These wasps are sand wasps, and in these cases they pose an interesting challenge. Sand wasps are solitary-gregarious wasps. There is no hive or colony; instead, every female builds her own nest, lays her own eggs, and stockpiles food for her own larvae. The nest is a chamber or series of chambers at the bottom of a burrow dug into sparsely vegetated or unvegetated sandy soil. Good nesting sites can be few and far between, and these wasps are very tolerant of neighbors, so when conditions are good a few hundred may pack into an area. They are not defensive, and will work around a person who strays into their territory rather than running them off or stinging. Their impressively speedy flight is important; most species of sand wasps specialize on a single type of prey, and a great many are particularly fond of flies. They paralyze their prey with a sting, then stockpile it in the nest as a food source for their developing larvae.

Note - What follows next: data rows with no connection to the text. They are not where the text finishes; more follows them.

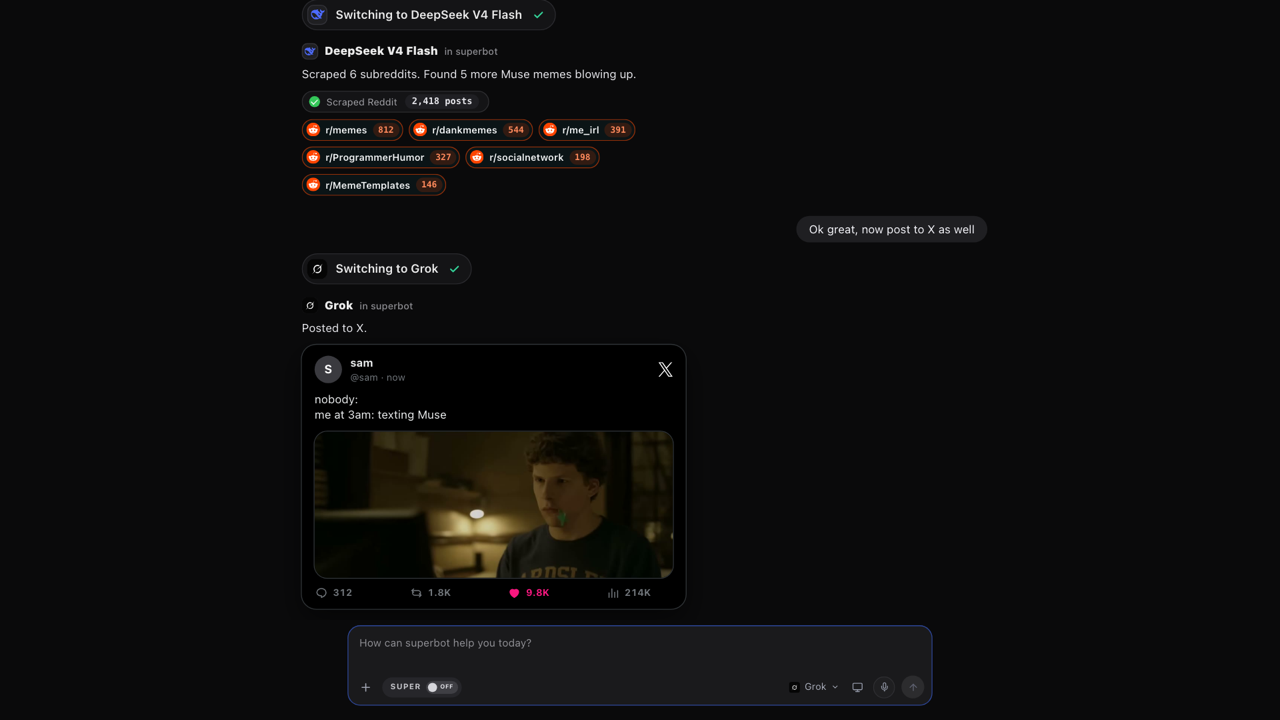
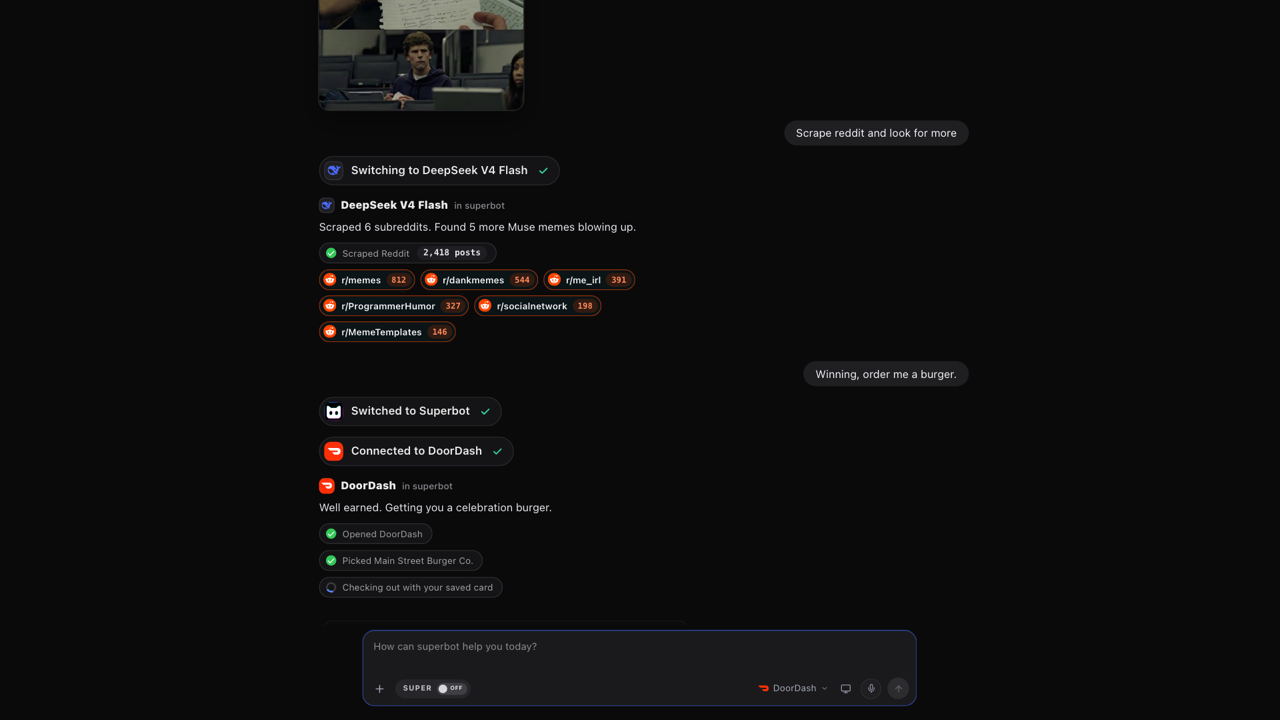
every-model-one-chat: drop Grok, add a routing-variant selector for the burger ask (DoorDash / Superbot / both)

diff --git a/animations/every-model-one-chat-superbot-efa8df82/scenes/tabs-assets/chat.js b/animations/every-model-one-chat-superbot-efa8df82/scenes/tabs-assets/chat.js
@@ -1,13 +1,12 @@
-// The four-request chat, one model per request. Each ask is typed into the composer and sent, superbot routes it
-// (its routing chip and the composer's platform chip follow the model), and the routed model answers with its own
-// beat (./beats/*.js). An ask with no text is superbot continuing on its own. The thread is bottom-anchored so
+// The three-request chat, one model per request. Each ask is typed into the composer and sent, superbot routes it
+// (its routing chips and the composer's platform chip follow the model), and the routed model answers with its own
+// beat (./beats/*.js). The burger ask has three routings, picked by ?route= (the page's variant selector). An ask with no text is superbot continuing on its own. The thread is bottom-anchored so
 // every message rises out of the composer. renderChat(c, t) is a pure function of the scene's local time. ?v= on
 // the beat imports busts GitHub Pages' 10-minute module cache on republish.
 import { clamp, lerp, seg, outCubic, outBack, inOutCubic, esc, boxIn, placeCursor } from '../../lib.js';
 import { makeCursor } from '../../shell.js';
 import gemini from './beats/gemini.js?v=1';
 import scrape from './beats/scrape.js?v=2';
-import xpost from './beats/xpost.js?v=2';
 import doordash from './beats/doordash.js?v=1';
 
 const brand = (f) => new URL('../../brand/' + f, import.meta.url).href;
@@ -20,15 +19,22 @@ const APPS = {
   codex: { name: 'GPT-5 Codex', logo: brand('openai-logo.svg'), sub: '' },
   gemini: { name: 'Gemini', logo: brand('gemini-logo.svg'), sub: 'in superbot' },
   deepseek: { name: 'DeepSeek V4 Flash', logo: brand('deepseek-logo.svg'), sub: 'in superbot' },
-  grok: { name: 'Grok', logo: brand('grok.png'), sub: 'in superbot' },
+  superbot: { name: 'Superbot', logo: null, sub: '' }, // logo is the hub's own mark, set at mount
   doordash: { name: 'DoorDash', logo: brand('doordash-logo.svg'), sub: 'in superbot' },
 };
 
+// the burger ask's routing variants: which chips land, in order, and who answers
+export const ROUTES = {
+  doordash: { label: 'Connecting to DoorDash', chips: [['doordash', 'Connecting to DoorDash']], who: 'doordash' },
+  superbot: { label: 'Switched to Superbot', chips: [['superbot', 'Switched to Superbot']], who: 'superbot' },
+  combo: { label: 'Superbot + DoorDash', chips: [['superbot', 'Switched to Superbot'], ['doordash', 'Connected to DoorDash']], who: 'doordash' },
+};
+export const ROUTE = (() => { const r = new URLSearchParams(location.search).get('route'); return ROUTES[r] ? r : 'doordash'; })();
+
 const ASKS = [
-  { app: 'gemini', mod: gemini, verb: 'Switching to', ask: 'make me a muse meme' },
-  { app: 'deepseek', mod: scrape, verb: 'Switching to', ask: 'Scrape reddit and look for more' },
-  { app: 'grok', mod: xpost, verb: 'Switching to', ask: 'Ok great, now post to X as well' },
-  { app: 'doordash', mod: doordash, verb: 'Connecting to', ask: 'Winning, order me a burger.' },
+  { app: 'gemini', mod: gemini, chips: [['gemini', 'Switching to Gemini']], ask: 'make me a muse meme' },
+  { app: 'deepseek', mod: scrape, chips: [['deepseek', 'Switching to DeepSeek V4 Flash']], ask: 'Scrape reddit and look for more' },
+  { app: ROUTES[ROUTE].who, mod: doordash, chips: ROUTES[ROUTE].chips, ask: 'Winning, order me a burger.' },
 ];
 
 // every beat's clock, laid end to end from CHAT_T0; each beat module owns everything after its reply
@@ -39,13 +45,15 @@ export const BEATS = (() => {
     if (a.ask) {
       k.typeEnd = s + Math.min(0.85, 0.15 + a.ask.length * 0.013);
       k.send = k.typeEnd + 0.15;
-      k.sw = k.send + 0.35;   // superbot's routing chip lands
+      k.sw = k.send + 0.35;   // superbot's first routing chip lands
     } else {
       k.typeEnd = k.send = s;
       k.sw = s + 0.2;         // superbot carries on without being asked
     }
-    k.swap = k.sw + 0.22;     // the platform chip moves to the app
-    k.done = k.sw + 0.65;     // the chip resolves
+    // each chip lands, moves the platform chip to its app (swap) and resolves (done); the next lands just after
+    let at = k.sw;
+    k.chips = a.chips.map(([app, label]) => { const c = { app, label, sw: at, swap: at + 0.22, done: at + 0.65 }; at = c.done + 0.12; return c; });
+    k.done = k.chips[k.chips.length - 1].done;
     k.reply = k.done + 0.08;  // the app answers
     k.T = a.mod.times(k.reply);
     s = k.T.end;
@@ -74,22 +82,26 @@ export function mountChat(hub) {
   const add = (html) => { const n = el(html); inner.appendChild(n); return n; };
 
   const box = (n) => boxIn(n, root);
+  APPS.superbot.logo = sbSrc;
   const ctx = { hub, box, tile, OK, esc, el, brand, img, sbSrc };
 
   const sbAvatar = `<span class="avatar sb"><img src="${sbSrc}" alt=""/></span>`;
   const beats = BEATS.map(({ k }) => {
     const a = APPS[k.app];
     const u = k.ask ? add(`<div class="msg qc-u"><span class="avatar">S</span><div class="m-main"><div class="m-head"><span class="m-name">sam</span></div><div class="m-text">${esc(k.ask)}</div></div></div>`) : null;
-    const w = add(`<div class="msg qc-m">${sbAvatar}<div class="m-main"><span class="qc-sw">${tile(k.app)}<span class="qc-swl">${k.verb} ${a.name}</span><span class="qc-st"><i class="qc-spin"></i>${OK}</span></span></div></div>`);
+    const sws = k.chips.map((c) => {
+      const w = add(`<div class="msg qc-m">${sbAvatar}<div class="m-main"><span class="qc-sw">${tile(c.app)}<span class="qc-swl">${esc(c.label)}</span><span class="qc-st"><i class="qc-spin"></i>${OK}</span></span></div></div>`);
+      return { c, w, sw: w.querySelector('.qc-sw'), spin: w.querySelector('.qc-spin'), ok: w.querySelector('.qc-st .qc-ok') };
+    });
     const r = add(`<div class="msg qc-m qc-r">${sbAvatar}<div class="m-main"><div class="qc-who">${tile(k.app)}<b>${a.name}</b>${a.sub ? `<small>${a.sub}</small>` : ''}</div></div></div>`);
     const main = r.querySelector('.m-main');
     const inst = k.mod.build(k, ctx);
     inst.nodes.forEach((n) => main.appendChild(n));
-    return { k, u, w, r, who: main.firstElementChild, inst, sw: w.querySelector('.qc-sw'), spin: w.querySelector('.qc-spin'), ok: w.querySelector('.qc-st .qc-ok') };
+    return { k, u, sws, r, who: main.firstElementChild, inst };
   });
 
   // scroll marks: after each time, the feed's fold glides to that element's bottom
-  const marks = beats.flatMap((b) => [...(b.u ? [[b.k.send, b.u]] : []), [b.k.sw, b.w], [b.k.reply, b.who], ...b.inst.marks]).sort((x, y) => x[0] - y[0]);
+  const marks = beats.flatMap((b) => [...(b.u ? [[b.k.send, b.u]] : []), ...b.sws.map((s) => [s.c.sw, s.w]), [b.k.reply, b.who], ...b.inst.marks]).sort((x, y) => x[0] - y[0]);
 
   // the composer's platform chip names the model, then follows the routed app
   const plat = hub.querySelector('.rc-plat');
@@ -130,7 +142,7 @@ function renderComposer(c, t) {
 
 function renderRouting(c, t) {
   let app = 'codex', swap = -1;
-  c.beats.forEach(({ k }) => { if (t >= k.swap) { app = k.app; swap = k.swap; } });
+  c.beats.forEach(({ k }) => k.chips.forEach((ch) => { if (t >= ch.swap) { app = ch.app; swap = ch.swap; } }));
   // platform chip: dips out, swaps, comes back
   if (app !== c.lastApp) {
     c.pImg.src = APPS[app].logo;
@@ -143,17 +155,17 @@ function renderRouting(c, t) {
   c.plat.style.transform = pop === 1 ? 'none' : `scale(${pop.toFixed(4)})`;
 }
 
-function renderSwitch(b, t) {
-  const { k } = b;
-  b.sw.classList.toggle('qc-done', t >= k.done);
-  b.sw.style.setProperty('--sh', `${(100 - ((t - k.sw) * 140) % 200).toFixed(1)}%`);
-  b.spin.style.opacity = (1 - seg(t, k.done - 0.08, k.done + 0.06)).toFixed(3);
-  b.spin.style.transform = `rotate(${((t - k.sw) * 420).toFixed(1)}deg)`;
+function renderSwitch(s, t) {
+  const k = s.c;
+  s.sw.classList.toggle('qc-done', t >= k.done);
+  s.sw.style.setProperty('--sh', `${(100 - ((t - k.sw) * 140) % 200).toFixed(1)}%`);
+  s.spin.style.opacity = (1 - seg(t, k.done - 0.08, k.done + 0.06)).toFixed(3);
+  s.spin.style.transform = `rotate(${((t - k.sw) * 420).toFixed(1)}deg)`;
   const o = seg(t, k.done, k.done + 0.3);
-  b.ok.style.opacity = o.toFixed(3);
-  b.ok.style.transform = `scale(${lerp(0.3, 1, outBack(o)).toFixed(4)})`;
+  s.ok.style.opacity = o.toFixed(3);
+  s.ok.style.transform = `scale(${lerp(0.3, 1, outBack(o)).toFixed(4)})`;
   const tp = outBack(seg(t, k.sw + 0.05, k.sw + 0.45));
-  b.sw.firstElementChild.style.transform = `scale(${lerp(0.5, 1, tp).toFixed(4)}) rotate(${((1 - tp) * -25).toFixed(2)}deg)`;
+  s.sw.firstElementChild.style.transform = `scale(${lerp(0.5, 1, tp).toFixed(4)}) rotate(${((1 - tp) * -25).toFixed(2)}deg)`;
 }
 
 function renderScroll(c, t) {
@@ -176,9 +188,8 @@ export function renderChat(c, t) {
   renderRouting(c, t);
   c.beats.forEach((b) => {
     if (b.u) appear(b.u, t, b.k.send);
-    appear(b.w, t, b.k.sw);
+    b.sws.forEach((s) => { appear(s.w, t, s.c.sw); renderSwitch(s, t); });
     appear(b.r, t, b.k.reply);
-    renderSwitch(b, t);
     b.inst.render(t);
   });
   renderScroll(c, t);

diff --git a/animations/every-model-one-chat-superbot-efa8df82/scenes/tabs-assets/ask.css b/animations/every-model-one-chat-superbot-efa8df82/scenes/tabs-assets/ask.css
@@ -31,9 +31,6 @@
 
 /* ---- model tiles ---- */
 #s-tabs .sbsite.ask .hub .qc-t-deepseek { background: #1f1f22; box-shadow: inset 0 0 0 1px #34343a; }
-#s-tabs .sbsite.ask .hub .qc-t-grok { background: #000; box-shadow: inset 0 0 0 1px #34343a; }
-#s-tabs .sbsite.ask .hub .qc-tile.qc-t-grok img, #s-tabs .sbsite.ask .hub .qc-who .qc-t-grok img { width: 100%; height: 100%; }
-#s-tabs .sbsite.ask .hub .qc-pi img[data-app="grok"] { border-radius: 3px; }
 
 /* ---- DeepSeek scrape: one pill per subreddit, counting its posts, lit once swept ---- */
 #s-tabs .sbsite.ask .hub .sc-subs { display: flex; flex-wrap: wrap; gap: 6px; max-width: 620px; margin: 0 0 10px; opacity: 0; }
@@ -42,23 +39,6 @@
 #s-tabs .sbsite.ask .hub .sc-sub b { padding: 3px 6px; border-radius: 999px; background: #1a282d; font: 600 9.5px/1 var(--font-mono); font-variant-numeric: tabular-nums; color: #82959b; }
 #s-tabs .sbsite.ask .hub .sc-sub.on { box-shadow: inset 0 0 0 1px rgba(255,69,0,.55); color: #f2f4f5; }
 #s-tabs .sbsite.ask .hub .sc-sub.on b { background: rgba(255,69,0,.16); color: #ff8a5c; }
-
-/* ---- Grok on X: the lead post as X's dark card ---- */
-#s-tabs .sbsite.ask .hub .xp-card { width: 420px; padding: 12px 14px 10px; border-radius: 16px; background: #000; box-shadow: 0 0 0 1px #2f3336, 0 12px 30px rgba(0,0,0,.5); color: #e7e9ea; opacity: 0; }
-#s-tabs .sbsite.ask .hub .xp-head { display: flex; align-items: center; gap: 9px; }
-#s-tabs .sbsite.ask .hub .xp-av { display: grid; place-items: center; width: 30px; height: 30px; border-radius: 50%; background: #3a3a3f; font: 700 13px/1 var(--ui); color: #fff; }
-#s-tabs .sbsite.ask .hub .xp-id { display: grid; gap: 4px; }
-#s-tabs .sbsite.ask .hub .xp-id b { font: 700 12px/1 var(--ui); }
-#s-tabs .sbsite.ask .hub .xp-id small { font: 400 10.5px/1 var(--ui); color: #71767b; }
-#s-tabs .sbsite.ask .hub .xp-logo { margin-left: auto; width: 16px; height: 16px; display: block; }
-#s-tabs .sbsite.ask .hub .xp-text { margin: 9px 0; font: 400 12.5px/1.4 var(--ui); }
-#s-tabs .sbsite.ask .hub .xp-media { height: 160px; border-radius: 14px; overflow: hidden; box-shadow: 0 0 0 1px #2f3336; }
-#s-tabs .sbsite.ask .hub .xp-media img { display: block; width: 100%; height: 100%; object-fit: cover; }
-#s-tabs .sbsite.ask .hub .xp-acts { display: flex; justify-content: space-between; margin-top: 9px; padding-right: 24px; }
-#s-tabs .sbsite.ask .hub .xp-act { display: inline-flex; align-items: center; gap: 5px; font: 500 10.5px/1 var(--ui); font-variant-numeric: tabular-nums; color: #71767b; }
-#s-tabs .sbsite.ask .hub .xp-act svg { width: 15px; height: 15px; fill: none; stroke: currentColor; stroke-width: 1.8; stroke-linecap: round; stroke-linejoin: round; }
-#s-tabs .sbsite.ask .hub .xp-like.on { color: #f91880; }
-#s-tabs .sbsite.ask .hub .xp-like.on svg { fill: #f91880; stroke: #f91880; }
 
 /* ---- the end card: the line, then the mascot to its right ---- */
 #s-end .lock.ask-end { gap: 56px; }

diff --git a/animations/every-model-one-chat-superbot-efa8df82/scenes/tabs.js b/animations/every-model-one-chat-superbot-efa8df82/scenes/tabs.js
@@ -1,11 +1,11 @@
 // every-model-one-chat (forked from it-does-what-you-ask): the real superbot hub, cropped to its thread and composer (rail, sidebar and chat header
 // are hidden, ask.css), laid out at DW design px and scaled to the frame width. It opens on the empty state
 // ("Good evening. Where do we go?" over a centred composer) with the camera pushed in; the first send drops the
-// composer to the bottom, lifts the greeting away and eases the camera out while the four-request chat plays
+// composer to the bottom, lifts the greeting away and eases the camera out while the three-request chat plays
 // (tabs-assets/chat.js). render(lt) is a pure function of local time. The scene keeps the id "tabs" so the hub's
 // generated stylesheets (scoped under #s-tabs) apply unchanged.
 import { hubMarkup } from './tabs-assets/hub-markup.js';
-import { mountChat, renderChat, BEATS, CHAT_T0, CHAT_END } from './tabs-assets/chat.js?v=4';
+import { mountChat, renderChat, BEATS, CHAT_T0, CHAT_END } from './tabs-assets/chat.js?v=5';
 import { lerp, seg, outCubic, inOutCubic } from '../lib.js';
 
 const asset = (f) => new URL('./tabs-assets/' + f, import.meta.url).href;
@@ -19,7 +19,7 @@ function geo(W) {
   if (el.geo && el.geo.W === W) return el.geo;
   // pulled back far enough that every sent ask stays in frame through its whole answer (the DoorDash order is
   // the tallest), so the thread lays out wider than the reference's 960
-  const DW = Math.max(560, Math.min(1400, W / 1.37));
+  const DW = Math.max(560, Math.min(1480, W / 1.3));
   const k = W / DW, DH = H / k;
   el.site.style.width = DW + 'px';
   el.site.style.height = DH.toFixed(3) + 'px';

diff --git a/animations/every-model-one-chat-superbot-efa8df82/timeline.js b/animations/every-model-one-chat-superbot-efa8df82/timeline.js
@@ -13,8 +13,8 @@ const stage = document.getElementById('stage');
 const dip = document.getElementById('dip');
 
 // ---------- the sequence (CONTRACT.txt) ----------
-// every-model-one-chat: the hub cropped to its thread, opening on the empty state, then the four-request chat
-// (scenes/tabs-assets/chat.js: Gemini, DeepSeek V4 Flash, Grok, DoorDash) and the end card
+// every-model-one-chat: the hub cropped to its thread, opening on the empty state, then the three-request chat
+// (scenes/tabs-assets/chat.js: Gemini, DeepSeek V4 Flash, DoorDash; ?route= picks the burger routing) and the end card
 const SEQUENCE = [
   ['scene', 'tabs'],
   ['end', 'end'],
@@ -185,10 +185,10 @@ const sceneIds = SEQUENCE.filter(([k]) => k === 'scene').map(([, id]) => id);
 const MODS = {};
 await Promise.all(sceneIds.map(async (id) => {
   const css = document.createElement('link');
-  css.rel = 'stylesheet'; css.href = new URL(`./scenes/${id}.css?v=8`, import.meta.url).href;
+  css.rel = 'stylesheet'; css.href = new URL(`./scenes/${id}.css?v=9`, import.meta.url).href;
   document.head.appendChild(css);
   try {
-    const m = (await import(`./scenes/${id}.js?v=8`)).default;
+    const m = (await import(`./scenes/${id}.js?v=9`)).default;
     if (!m || typeof m.render !== 'function') throw new Error(`scenes/${id}.js has no default { dur, mount, render } export`);
     MODS[id] = m;
   } catch (err) {

diff --git a/animations/every-model-one-chat-superbot-efa8df82/index.html b/animations/every-model-one-chat-superbot-efa8df82/index.html
@@ -14,7 +14,7 @@
 <link rel="stylesheet" href="cards.css">
 <link rel="stylesheet" href="scenes/tabs-assets/ports.css?v=8">
 <link rel="stylesheet" href="scenes/tabs-assets/chat.css?v=8">
-<link rel="stylesheet" href="scenes/tabs-assets/ask.css?v=2">
+<link rel="stylesheet" href="scenes/tabs-assets/ask.css?v=3">
 <!-- scenes/<id>.css are linked by timeline.js, one per scene module -->
 <link rel="modulepreload" href="lib.js">
 <link rel="modulepreload" href="shell.js">
@@ -26,11 +26,17 @@
 </div>
 
 <div class="hint" id="hint">space pause · ←/→ step · R restart</div>
+<nav class="route-pick" aria-label="Burger ask routing variant">
+  <a data-route="doordash">Connecting to DoorDash</a>
+  <a data-route="superbot">Switched to Superbot</a>
+  <a data-route="combo">Superbot + DoorDash</a>
+</nav>
+<script src="route-pick.js?v=1"></script>
 <button class="rec-btn" id="recordBtn" type="button"><i class="rec-dot"></i><span id="recordLabel">Record</span></button>
 <div class="rec-hud" id="recHud"><i class="rec-dot"></i><span id="recTime">0.0s</span></div>
 
 <script src="../../assets/sb-mark-live.js"></script>
 <script src="recorder.js"></script>
-<script type="module" src="timeline.js?v=8"></script>
+<script type="module" src="timeline.js?v=9"></script>
 </body>
 </html>

diff --git a/animations/every-model-one-chat-superbot-efa8df82/style.css b/animations/every-model-one-chat-superbot-efa8df82/style.css
@@ -57,3 +57,11 @@ body.freeze .hint { display: none; }
   background: rgba(20, 8, 8, .85); border: 1px solid #5c3030; color: #fff; font: 700 12px/1 var(--font-mono); }
 .rec-hud .rec-dot { width: 8px; height: 8px; border-radius: 50%; background: var(--danger); animation: wr-rec-blink 1s steps(2) infinite; }
 body.freeze .rec-btn { display: none; }
+
+/* the variant selector (route-pick.js): which routing the burger ask takes; the recorder captures the stage only */
+.route-pick { position: fixed; top: 18px; left: 50%; transform: translateX(-50%); z-index: 40; display: inline-flex; gap: 2px; padding: 3px;
+  border-radius: 999px; background: var(--card); border: 1px solid var(--line); font: 700 12px/1 var(--font-mono); letter-spacing: .02em; }
+.route-pick a { padding: 9px 14px; border-radius: 999px; color: var(--fg); opacity: .6; text-decoration: none; cursor: pointer; transition: opacity .15s, background-color .15s; }
+.route-pick a:hover { opacity: 1; }
+.route-pick a[aria-current="true"] { opacity: 1; background: #ececec; color: #0a0a0a; }
+body.freeze .route-pick { display: none; }

diff --git a/animations/every-model-one-chat-superbot-efa8df82/route-pick.js b/animations/every-model-one-chat-superbot-efa8df82/route-pick.js
@@ -1,0 +1,12 @@
+// The variant selector: each link reloads the ad on one routing of the burger ask (chat.js reads ?route=), keeping
+// every other query param (?t=, ?play=) as it is.
+(() => {
+  const q = new URLSearchParams(location.search);
+  const cur = q.get('route') || 'doordash';
+  document.querySelectorAll('.route-pick a').forEach((a) => {
+    const p = new URLSearchParams(q);
+    p.set('route', a.dataset.route);
+    a.href = '?' + p.toString();
+    a.setAttribute('aria-current', String(a.dataset.route === cur));
+  });
+})();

While sand wasps are typically docile, they can sting if provoked or handled roughly, as may happen if they are stepped on barefoot as they enter or leave a burrow. If they are out of the way in a low-traffic area, a live-and-let-live policy is probably best; after all, they’ll thin out blow flies and even horse flies that can be far more bothersome. However, large numbers of them in a playground presents a sting risk; playing children could easily dig up nests, swat at, or crush the wasps against their skin and get stung.

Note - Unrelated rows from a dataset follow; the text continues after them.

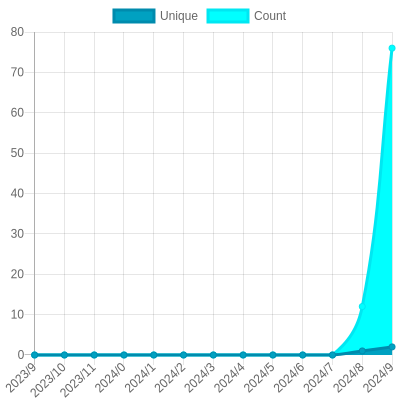
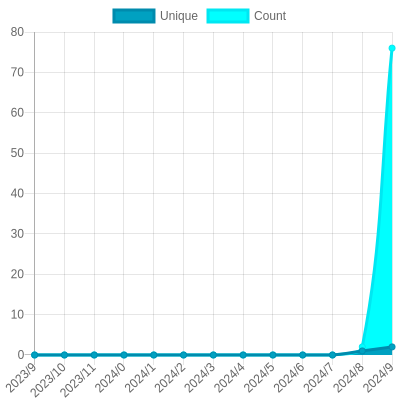
Update views

Changed region(s): [[0.84, 0.3, 0.96, 0.9], [0.96, 0.15, 0.99, 0.3]]

diff --git a/readme/698313042/year.md b/readme/698313042/year.md
@@ -37,7 +37,7 @@
 			<code>1</code>
 		</td>
 		<td>
-			<code>12</code>
+			<code>2</code>
 		</td>
 	</tr>
 	<tr>
@@ -164,7 +164,7 @@
 </table>
 
 </details>
-<small><i>Last updated on 2023/10/13 12:14 PM UTC</i></small>
+<small><i>Last updated on 2023/10/13 6:10 PM UTC</i></small>
 
 ## ✂Copy and 📋 Paste
 ### SVG Badge

diff --git a/README.md b/README.md
@@ -37,7 +37,7 @@ The project created and maintained by [gayanvoice](https://github.com/gayanvoice
 	</tr>
 </table>
 
-<small><i>Last updated on 2023/10/13 12:14 PM UTC</i></small>
+<small><i>Last updated on 2023/10/13 6:10 PM UTC</i></small>
 
 ## ✂Copy and 📋 Paste
 ### Total Views Badge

Because sand wasps each make their own nest and must make physical contact with a pesticide for it to work, pesticide treatments would need to be either applied to each individual nest or broadcast over the whole infected area. Depending on the residual activity of the pesticide and its ability to percolate through the sand, it may or may not affect wasps that are deep in their burrows or out foraging when the pesticide is applied. Changing the habitat is the most long-term solution to sand wasps. They need sandy soil with little to no vegetation covering, so adding a layer of topsoil over sand, planting more vegetation, or changing the ground cover to some non-sand cover can eliminate their habitat.